I started running in middle school, going for short runs with my dad and doing some 5ks. When I got to high school, cross country seemed like a good way to meet some nice people. My enthusiasm for running and desire to improve increased steadily.
The summer after 9th grade I decided I wanted to get a ton faster. I looked at results from my team for the past few years and found an older teammate who improved the most between freshman and sophomore year in cross country. She said she ran 300 miles that summer, so I ran 350.
The summer after that, sensing that 50 miles per week wouldn’t cut it anymore for me, I upped it to 60-70. By 12th grade I was extremely anemic and having zero fun running. After a brief stint on the wrestling team and a terrible track season, I wasn’t sure if I wanted to continue running on a team in college. A high school teammate and friend was on the team at my college so, partially out of a sense of social necessity, I decided to give it a try, figuring I could quit after the cross country season ended in a couple of months.

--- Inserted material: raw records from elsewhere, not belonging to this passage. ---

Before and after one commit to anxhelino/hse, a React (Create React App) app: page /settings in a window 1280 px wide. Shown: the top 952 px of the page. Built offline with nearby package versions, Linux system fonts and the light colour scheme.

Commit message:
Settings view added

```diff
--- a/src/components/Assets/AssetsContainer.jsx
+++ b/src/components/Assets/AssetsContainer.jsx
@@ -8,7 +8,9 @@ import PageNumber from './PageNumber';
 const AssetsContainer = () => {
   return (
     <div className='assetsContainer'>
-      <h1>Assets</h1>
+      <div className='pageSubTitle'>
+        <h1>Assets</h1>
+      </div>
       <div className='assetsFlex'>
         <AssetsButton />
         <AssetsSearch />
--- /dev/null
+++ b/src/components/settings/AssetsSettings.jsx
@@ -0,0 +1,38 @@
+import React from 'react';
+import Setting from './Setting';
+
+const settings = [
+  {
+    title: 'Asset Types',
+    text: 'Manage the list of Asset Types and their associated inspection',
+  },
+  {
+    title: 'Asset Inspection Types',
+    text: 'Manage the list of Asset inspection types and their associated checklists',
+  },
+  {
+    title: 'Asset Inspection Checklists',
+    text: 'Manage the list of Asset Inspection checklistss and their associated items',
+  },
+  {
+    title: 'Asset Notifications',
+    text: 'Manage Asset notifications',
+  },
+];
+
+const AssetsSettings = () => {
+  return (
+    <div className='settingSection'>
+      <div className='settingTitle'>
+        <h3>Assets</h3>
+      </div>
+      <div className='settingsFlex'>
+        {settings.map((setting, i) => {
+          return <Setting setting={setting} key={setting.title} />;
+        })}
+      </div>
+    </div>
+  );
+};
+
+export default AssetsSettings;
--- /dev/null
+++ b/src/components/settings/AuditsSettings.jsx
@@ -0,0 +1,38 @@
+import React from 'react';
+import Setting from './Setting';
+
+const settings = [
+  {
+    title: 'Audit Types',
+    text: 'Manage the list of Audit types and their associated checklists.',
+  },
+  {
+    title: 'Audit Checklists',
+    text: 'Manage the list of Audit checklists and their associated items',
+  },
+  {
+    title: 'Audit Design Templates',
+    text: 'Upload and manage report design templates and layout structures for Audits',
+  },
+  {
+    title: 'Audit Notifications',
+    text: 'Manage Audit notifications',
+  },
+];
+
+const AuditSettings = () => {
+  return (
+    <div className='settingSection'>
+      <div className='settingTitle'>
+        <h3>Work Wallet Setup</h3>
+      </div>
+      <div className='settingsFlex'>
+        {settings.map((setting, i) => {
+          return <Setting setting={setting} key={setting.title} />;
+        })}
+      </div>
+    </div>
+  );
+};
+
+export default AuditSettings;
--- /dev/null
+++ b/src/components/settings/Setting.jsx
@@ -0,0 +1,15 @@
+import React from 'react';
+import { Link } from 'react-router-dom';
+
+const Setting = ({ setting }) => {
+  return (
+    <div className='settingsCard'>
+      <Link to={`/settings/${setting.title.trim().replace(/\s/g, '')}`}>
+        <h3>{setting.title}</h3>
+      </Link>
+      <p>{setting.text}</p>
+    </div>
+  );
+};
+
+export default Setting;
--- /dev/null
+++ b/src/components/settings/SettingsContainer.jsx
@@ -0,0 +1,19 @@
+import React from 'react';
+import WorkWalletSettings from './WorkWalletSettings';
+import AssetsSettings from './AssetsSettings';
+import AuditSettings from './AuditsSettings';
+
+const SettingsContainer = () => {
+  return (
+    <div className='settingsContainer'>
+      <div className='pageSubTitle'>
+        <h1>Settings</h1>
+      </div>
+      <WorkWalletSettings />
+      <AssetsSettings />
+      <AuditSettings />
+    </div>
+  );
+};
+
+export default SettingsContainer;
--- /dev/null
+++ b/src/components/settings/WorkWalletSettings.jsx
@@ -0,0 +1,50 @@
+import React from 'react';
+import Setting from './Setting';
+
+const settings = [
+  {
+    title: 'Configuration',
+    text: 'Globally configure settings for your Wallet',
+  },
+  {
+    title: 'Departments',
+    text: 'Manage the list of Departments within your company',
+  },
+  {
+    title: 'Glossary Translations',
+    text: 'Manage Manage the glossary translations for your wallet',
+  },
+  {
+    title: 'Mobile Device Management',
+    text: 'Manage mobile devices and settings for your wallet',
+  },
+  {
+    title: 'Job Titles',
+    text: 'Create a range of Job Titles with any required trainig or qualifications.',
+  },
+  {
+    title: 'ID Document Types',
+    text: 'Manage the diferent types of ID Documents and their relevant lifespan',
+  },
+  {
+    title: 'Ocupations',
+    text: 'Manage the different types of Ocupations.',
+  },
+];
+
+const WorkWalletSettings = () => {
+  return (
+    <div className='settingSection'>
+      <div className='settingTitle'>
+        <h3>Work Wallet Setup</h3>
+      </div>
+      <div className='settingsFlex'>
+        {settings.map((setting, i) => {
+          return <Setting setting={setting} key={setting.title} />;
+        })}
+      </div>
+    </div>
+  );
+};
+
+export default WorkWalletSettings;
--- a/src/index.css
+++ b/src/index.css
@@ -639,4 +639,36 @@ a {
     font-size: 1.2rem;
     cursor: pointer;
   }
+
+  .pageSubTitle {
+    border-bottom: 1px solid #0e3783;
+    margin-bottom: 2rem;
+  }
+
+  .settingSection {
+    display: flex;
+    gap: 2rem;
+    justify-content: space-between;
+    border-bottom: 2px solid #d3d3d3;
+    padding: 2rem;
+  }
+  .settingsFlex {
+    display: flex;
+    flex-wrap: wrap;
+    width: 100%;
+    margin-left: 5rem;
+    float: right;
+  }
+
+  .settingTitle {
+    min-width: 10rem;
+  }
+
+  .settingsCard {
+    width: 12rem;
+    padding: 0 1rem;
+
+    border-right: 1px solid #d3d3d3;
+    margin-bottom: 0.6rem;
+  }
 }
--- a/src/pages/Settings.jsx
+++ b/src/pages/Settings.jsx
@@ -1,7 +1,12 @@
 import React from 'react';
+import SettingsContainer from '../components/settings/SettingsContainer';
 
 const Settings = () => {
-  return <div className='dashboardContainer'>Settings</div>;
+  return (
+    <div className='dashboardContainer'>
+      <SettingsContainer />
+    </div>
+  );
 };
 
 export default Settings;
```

Of course, three days in I was hooked, in love with the team and more excited by the sport than I’d felt maybe ever.